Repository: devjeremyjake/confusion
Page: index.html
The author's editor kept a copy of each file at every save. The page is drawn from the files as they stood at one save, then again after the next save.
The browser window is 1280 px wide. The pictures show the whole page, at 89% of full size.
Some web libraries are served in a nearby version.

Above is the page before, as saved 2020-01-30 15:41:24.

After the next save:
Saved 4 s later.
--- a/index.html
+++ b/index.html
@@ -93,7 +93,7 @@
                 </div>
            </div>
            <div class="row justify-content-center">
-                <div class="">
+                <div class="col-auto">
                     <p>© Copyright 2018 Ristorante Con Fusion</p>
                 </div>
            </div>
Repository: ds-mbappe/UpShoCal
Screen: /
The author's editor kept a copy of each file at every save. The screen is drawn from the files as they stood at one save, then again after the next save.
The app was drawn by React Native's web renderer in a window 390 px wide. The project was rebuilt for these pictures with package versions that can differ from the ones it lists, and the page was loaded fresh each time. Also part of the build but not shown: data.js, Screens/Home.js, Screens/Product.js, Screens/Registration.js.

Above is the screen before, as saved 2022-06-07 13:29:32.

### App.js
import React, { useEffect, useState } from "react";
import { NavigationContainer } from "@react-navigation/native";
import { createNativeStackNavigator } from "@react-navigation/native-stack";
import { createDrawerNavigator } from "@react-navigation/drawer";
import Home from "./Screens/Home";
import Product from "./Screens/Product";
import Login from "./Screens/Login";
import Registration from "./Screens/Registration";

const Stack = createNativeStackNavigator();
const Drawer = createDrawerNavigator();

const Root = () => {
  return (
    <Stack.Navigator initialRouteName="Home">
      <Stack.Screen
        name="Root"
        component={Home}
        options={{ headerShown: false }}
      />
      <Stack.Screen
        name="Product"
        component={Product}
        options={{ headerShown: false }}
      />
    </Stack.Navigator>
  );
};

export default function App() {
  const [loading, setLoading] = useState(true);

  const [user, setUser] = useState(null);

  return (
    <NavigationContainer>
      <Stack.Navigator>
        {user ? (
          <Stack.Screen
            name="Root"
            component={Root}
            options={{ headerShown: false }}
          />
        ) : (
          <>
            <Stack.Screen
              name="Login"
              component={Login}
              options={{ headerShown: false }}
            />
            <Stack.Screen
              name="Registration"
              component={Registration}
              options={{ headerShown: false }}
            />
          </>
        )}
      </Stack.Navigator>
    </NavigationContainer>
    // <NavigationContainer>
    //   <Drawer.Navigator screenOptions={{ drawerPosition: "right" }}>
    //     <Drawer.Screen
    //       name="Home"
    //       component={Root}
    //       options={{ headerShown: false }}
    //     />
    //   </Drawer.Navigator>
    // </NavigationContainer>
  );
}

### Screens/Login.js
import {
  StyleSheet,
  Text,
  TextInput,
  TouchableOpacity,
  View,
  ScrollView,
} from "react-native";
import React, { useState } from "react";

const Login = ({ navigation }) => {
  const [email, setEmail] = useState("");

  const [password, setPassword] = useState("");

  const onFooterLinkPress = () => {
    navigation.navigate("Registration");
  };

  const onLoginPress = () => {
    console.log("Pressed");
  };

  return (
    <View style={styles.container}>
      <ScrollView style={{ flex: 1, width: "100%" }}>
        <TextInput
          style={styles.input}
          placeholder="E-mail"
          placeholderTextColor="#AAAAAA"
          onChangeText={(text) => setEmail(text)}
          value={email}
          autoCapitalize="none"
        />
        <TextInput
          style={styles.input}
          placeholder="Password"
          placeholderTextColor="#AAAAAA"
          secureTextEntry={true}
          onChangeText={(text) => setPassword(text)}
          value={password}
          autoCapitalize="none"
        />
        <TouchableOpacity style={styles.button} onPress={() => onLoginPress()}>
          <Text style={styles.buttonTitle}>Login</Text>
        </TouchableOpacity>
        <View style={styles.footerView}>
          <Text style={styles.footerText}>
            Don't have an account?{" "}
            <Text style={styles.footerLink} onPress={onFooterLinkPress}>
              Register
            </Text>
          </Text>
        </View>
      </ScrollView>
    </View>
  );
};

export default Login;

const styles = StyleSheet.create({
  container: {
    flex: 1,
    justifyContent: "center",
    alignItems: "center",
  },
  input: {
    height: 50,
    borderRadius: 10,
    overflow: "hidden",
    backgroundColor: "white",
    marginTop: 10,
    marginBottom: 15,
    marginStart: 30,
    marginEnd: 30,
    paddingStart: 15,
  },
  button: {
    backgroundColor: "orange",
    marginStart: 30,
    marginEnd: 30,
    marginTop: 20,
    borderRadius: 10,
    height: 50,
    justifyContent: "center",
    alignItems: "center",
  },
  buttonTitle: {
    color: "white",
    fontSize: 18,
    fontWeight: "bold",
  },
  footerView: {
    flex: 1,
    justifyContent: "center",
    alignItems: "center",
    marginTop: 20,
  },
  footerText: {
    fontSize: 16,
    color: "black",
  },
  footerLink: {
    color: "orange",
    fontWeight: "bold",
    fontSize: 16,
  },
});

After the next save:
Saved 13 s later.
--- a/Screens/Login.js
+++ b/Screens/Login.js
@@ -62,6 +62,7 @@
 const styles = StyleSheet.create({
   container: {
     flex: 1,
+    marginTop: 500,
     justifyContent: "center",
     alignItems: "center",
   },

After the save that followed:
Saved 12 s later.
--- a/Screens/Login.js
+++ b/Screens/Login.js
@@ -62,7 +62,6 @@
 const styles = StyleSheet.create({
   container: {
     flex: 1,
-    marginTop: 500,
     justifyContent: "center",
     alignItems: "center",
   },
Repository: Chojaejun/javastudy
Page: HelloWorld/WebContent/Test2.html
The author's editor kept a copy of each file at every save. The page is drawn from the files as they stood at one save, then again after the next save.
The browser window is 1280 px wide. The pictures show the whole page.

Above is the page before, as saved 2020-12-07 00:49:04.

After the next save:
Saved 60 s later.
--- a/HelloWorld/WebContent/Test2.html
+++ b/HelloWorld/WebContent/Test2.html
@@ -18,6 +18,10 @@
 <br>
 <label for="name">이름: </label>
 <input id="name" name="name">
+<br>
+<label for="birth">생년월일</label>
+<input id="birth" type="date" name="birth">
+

**WHAT IS EXPECTED**
Would you show every line in the data above that contains the string "component"?

**SOLUTION FOR THIS TASK**
        component={Home}
        component={Product}
            component={Root}
              component={Login}
              component={Registration}
    //       component={Root}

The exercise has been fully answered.